*** Opening of Provided data ***

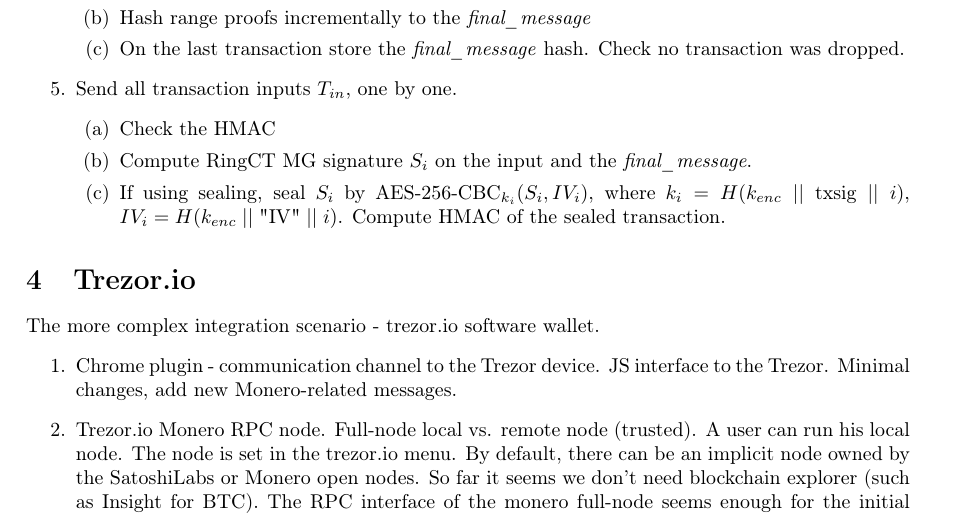
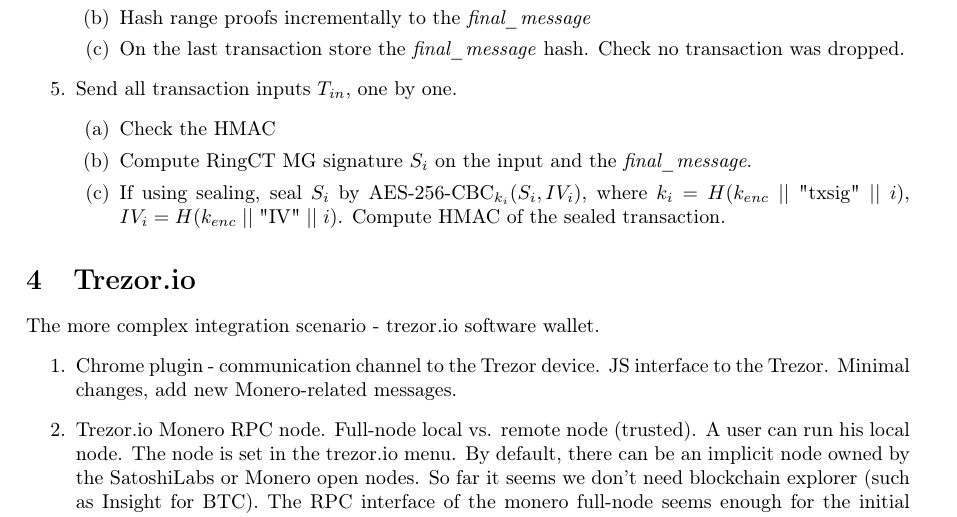
Before and after one commit to ph4r05/monero-trezor-doc, a LaTeX paper (monero.tex): part of page 14 of 15, cut so that both start at the same text. Compiled offline with pdfLaTeX.

Commit message:
minor txsig text notation fix

```diff
--- a/monero.tex
+++ b/monero.tex
@@ -592,7 +592,7 @@
 
 		\item Compute RingCT MG signature $S_i$ on the input and the \emph{final\_message}.
 
-		\item If using sealing, seal $S_i$ by $\text{AES-256-CBC}_{k_i}(S_i, IV_i)$, where $k_i = H(k_{enc} \; || \; \text{txsig} \; || \; i)$, $IV_i = H(k_{enc} \; || \; \text{"IV"} \; || \; i)$. Compute HMAC of the sealed transaction.
+		\item If using sealing, seal $S_i$ by $\text{AES-256-CBC}_{k_i}(S_i, IV_i)$, where $k_i = H(k_{enc} \; || \; \text{"txsig"} \; || \; i)$, $IV_i = H(k_{enc} \; || \; \text{"IV"} \; || \; i)$. Compute HMAC of the sealed transaction.
 	\end{enumerate}
 
 \end{enumerate}
```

*** Close of Provided data ***

• **The task**:
Give the listing again word for word. Skip every image.

• **Answer section**:
Before and after one commit to ph4r05/monero-trezor-doc, a LaTeX paper (monero.tex): part of page 14 of 15, cut so that both start at the same text. Compiled offline with pdfLaTeX.

Commit message:
minor txsig text notation fix

```diff
--- a/monero.tex
+++ b/monero.tex
@@ -592,7 +592,7 @@
 
 		\item Compute RingCT MG signature $S_i$ on the input and the \emph{final\_message}.
 
-		\item If using sealing, seal $S_i$ by $\text{AES-256-CBC}_{k_i}(S_i, IV_i)$, where $k_i = H(k_{enc} \; || \; \text{txsig} \; || \; i)$, $IV_i = H(k_{enc} \; || \; \text{"IV"} \; || \; i)$. Compute HMAC of the sealed transaction.
+		\item If using sealing, seal $S_i$ by $\text{AES-256-CBC}_{k_i}(S_i, IV_i)$, where $k_i = H(k_{enc} \; || \; \text{"txsig"} \; || \; i)$, $IV_i = H(k_{enc} \; || \; \text{"IV"} \; || \; i)$. Compute HMAC of the sealed transaction.
 	\end{enumerate}
 
 \end{enumerate}
```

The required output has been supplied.